===== Provided information =====

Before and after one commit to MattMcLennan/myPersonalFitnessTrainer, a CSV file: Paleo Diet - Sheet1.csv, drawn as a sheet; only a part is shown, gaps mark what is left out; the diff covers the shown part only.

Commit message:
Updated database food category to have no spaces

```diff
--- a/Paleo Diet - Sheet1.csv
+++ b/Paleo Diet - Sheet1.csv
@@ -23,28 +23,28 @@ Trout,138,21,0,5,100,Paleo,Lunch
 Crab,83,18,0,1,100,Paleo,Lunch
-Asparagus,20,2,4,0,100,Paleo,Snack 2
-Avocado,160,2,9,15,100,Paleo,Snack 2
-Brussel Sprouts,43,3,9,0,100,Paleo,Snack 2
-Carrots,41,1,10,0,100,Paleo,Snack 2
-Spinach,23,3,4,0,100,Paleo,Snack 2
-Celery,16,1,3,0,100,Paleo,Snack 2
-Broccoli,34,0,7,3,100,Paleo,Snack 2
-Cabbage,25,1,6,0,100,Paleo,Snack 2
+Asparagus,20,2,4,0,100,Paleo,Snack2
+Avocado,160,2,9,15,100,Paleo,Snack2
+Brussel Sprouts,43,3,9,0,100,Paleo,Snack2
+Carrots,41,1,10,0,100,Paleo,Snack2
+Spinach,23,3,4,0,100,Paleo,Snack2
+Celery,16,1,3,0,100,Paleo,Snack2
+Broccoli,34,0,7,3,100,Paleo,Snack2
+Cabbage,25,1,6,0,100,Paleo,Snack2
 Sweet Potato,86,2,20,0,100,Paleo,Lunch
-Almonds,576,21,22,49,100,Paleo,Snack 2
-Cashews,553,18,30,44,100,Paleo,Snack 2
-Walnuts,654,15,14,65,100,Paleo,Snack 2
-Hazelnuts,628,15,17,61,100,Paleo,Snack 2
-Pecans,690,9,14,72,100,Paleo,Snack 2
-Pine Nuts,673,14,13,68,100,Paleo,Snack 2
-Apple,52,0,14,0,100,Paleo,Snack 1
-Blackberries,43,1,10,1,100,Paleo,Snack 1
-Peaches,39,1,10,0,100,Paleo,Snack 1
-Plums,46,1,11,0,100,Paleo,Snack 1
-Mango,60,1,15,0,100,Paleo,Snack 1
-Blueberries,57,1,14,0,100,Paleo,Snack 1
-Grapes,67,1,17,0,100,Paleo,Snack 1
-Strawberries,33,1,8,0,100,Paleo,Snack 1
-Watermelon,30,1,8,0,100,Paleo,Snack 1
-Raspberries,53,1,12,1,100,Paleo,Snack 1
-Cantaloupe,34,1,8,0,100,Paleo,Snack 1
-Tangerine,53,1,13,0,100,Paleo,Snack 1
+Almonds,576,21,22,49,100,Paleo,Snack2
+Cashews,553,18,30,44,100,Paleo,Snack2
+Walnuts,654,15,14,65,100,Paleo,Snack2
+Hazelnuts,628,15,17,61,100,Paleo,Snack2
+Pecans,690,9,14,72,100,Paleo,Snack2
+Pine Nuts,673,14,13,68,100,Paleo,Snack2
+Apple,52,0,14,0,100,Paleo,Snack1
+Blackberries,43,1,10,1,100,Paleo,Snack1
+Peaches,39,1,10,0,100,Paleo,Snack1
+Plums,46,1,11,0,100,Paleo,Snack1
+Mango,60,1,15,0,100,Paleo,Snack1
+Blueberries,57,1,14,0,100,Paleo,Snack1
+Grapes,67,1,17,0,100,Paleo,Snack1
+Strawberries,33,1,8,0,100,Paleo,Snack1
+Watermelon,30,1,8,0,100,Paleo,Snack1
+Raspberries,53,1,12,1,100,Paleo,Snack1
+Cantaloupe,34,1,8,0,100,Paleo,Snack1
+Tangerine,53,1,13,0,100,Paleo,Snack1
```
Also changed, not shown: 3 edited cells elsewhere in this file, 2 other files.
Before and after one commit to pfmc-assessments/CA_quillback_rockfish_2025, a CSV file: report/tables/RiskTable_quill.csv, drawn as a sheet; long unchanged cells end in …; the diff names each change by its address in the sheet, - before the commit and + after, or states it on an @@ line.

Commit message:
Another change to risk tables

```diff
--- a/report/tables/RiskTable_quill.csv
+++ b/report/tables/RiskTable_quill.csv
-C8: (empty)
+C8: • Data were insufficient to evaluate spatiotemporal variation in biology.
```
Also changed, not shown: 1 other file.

=====

**Problem:** Write the data above out again in full, exactly.

**Reply:**
Before and after one commit to MattMcLennan/myPersonalFitnessTrainer, a CSV file: Paleo Diet - Sheet1.csv, drawn as a sheet; only a part is shown, gaps mark what is left out; the diff covers the shown part only.

Commit message:
Updated database food category to have no spaces

```diff
--- a/Paleo Diet - Sheet1.csv
+++ b/Paleo Diet - Sheet1.csv
@@ -23,28 +23,28 @@ Trout,138,21,0,5,100,Paleo,Lunch
 Crab,83,18,0,1,100,Paleo,Lunch
-Asparagus,20,2,4,0,100,Paleo,Snack 2
-Avocado,160,2,9,15,100,Paleo,Snack 2
-Brussel Sprouts,43,3,9,0,100,Paleo,Snack 2
-Carrots,41,1,10,0,100,Paleo,Snack 2
-Spinach,23,3,4,0,100,Paleo,Snack 2
-Celery,16,1,3,0,100,Paleo,Snack 2
-Broccoli,34,0,7,3,100,Paleo,Snack 2
-Cabbage,25,1,6,0,100,Paleo,Snack 2
+Asparagus,20,2,4,0,100,Paleo,Snack2
+Avocado,160,2,9,15,100,Paleo,Snack2
+Brussel Sprouts,43,3,9,0,100,Paleo,Snack2
+Carrots,41,1,10,0,100,Paleo,Snack2
+Spinach,23,3,4,0,100,Paleo,Snack2
+Celery,16,1,3,0,100,Paleo,Snack2
+Broccoli,34,0,7,3,100,Paleo,Snack2
+Cabbage,25,1,6,0,100,Paleo,Snack2
 Sweet Potato,86,2,20,0,100,Paleo,Lunch
-Almonds,576,21,22,49,100,Paleo,Snack 2
-Cashews,553,18,30,44,100,Paleo,Snack 2
-Walnuts,654,15,14,65,100,Paleo,Snack 2
-Hazelnuts,628,15,17,61,100,Paleo,Snack 2
-Pecans,690,9,14,72,100,Paleo,Snack 2
-Pine Nuts,673,14,13,68,100,Paleo,Snack 2
-Apple,52,0,14,0,100,Paleo,Snack 1
-Blackberries,43,1,10,1,100,Paleo,Snack 1
-Peaches,39,1,10,0,100,Paleo,Snack 1
-Plums,46,1,11,0,100,Paleo,Snack 1
-Mango,60,1,15,0,100,Paleo,Snack 1
-Blueberries,57,1,14,0,100,Paleo,Snack 1
-Grapes,67,1,17,0,100,Paleo,Snack 1
-Strawberries,33,1,8,0,100,Paleo,Snack 1
-Watermelon,30,1,8,0,100,Paleo,Snack 1
-Raspberries,53,1,12,1,100,Paleo,Snack 1
-Cantaloupe,34,1,8,0,100,Paleo,Snack 1
-Tangerine,53,1,13,0,100,Paleo,Snack 1
+Almonds,576,21,22,49,100,Paleo,Snack2
+Cashews,553,18,30,44,100,Paleo,Snack2
+Walnuts,654,15,14,65,100,Paleo,Snack2
+Hazelnuts,628,15,17,61,100,Paleo,Snack2
+Pecans,690,9,14,72,100,Paleo,Snack2
+Pine Nuts,673,14,13,68,100,Paleo,Snack2
+Apple,52,0,14,0,100,Paleo,Snack1
+Blackberries,43,1,10,1,100,Paleo,Snack1
+Peaches,39,1,10,0,100,Paleo,Snack1
+Plums,46,1,11,0,100,Paleo,Snack1
+Mango,60,1,15,0,100,Paleo,Snack1
+Blueberries,57,1,14,0,100,Paleo,Snack1
+Grapes,67,1,17,0,100,Paleo,Snack1
+Strawberries,33,1,8,0,100,Paleo,Snack1
+Watermelon,30,1,8,0,100,Paleo,Snack1
+Raspberries,53,1,12,1,100,Paleo,Snack1
+Cantaloupe,34,1,8,0,100,Paleo,Snack1
+Tangerine,53,1,13,0,100,Paleo,Snack1
```
Also changed, not shown: 3 edited cells elsewhere in this file, 2 other files.
Before and after one commit to pfmc-assessments/CA_quillback_rockfish_2025, a CSV file: report/tables/RiskTable_quill.csv, drawn as a sheet; long unchanged cells end in …; the diff names each change by its address in the sheet, - before the commit and + after, or states it on an @@ line.

Commit message:
Another change to risk tables

```diff
--- a/report/tables/RiskTable_quill.csv
+++ b/report/tables/RiskTable_quill.csv
-C8: (empty)
+C8: • Data were insufficient to evaluate spatiotemporal variation in biology.
```
Also changed, not shown: 1 other file.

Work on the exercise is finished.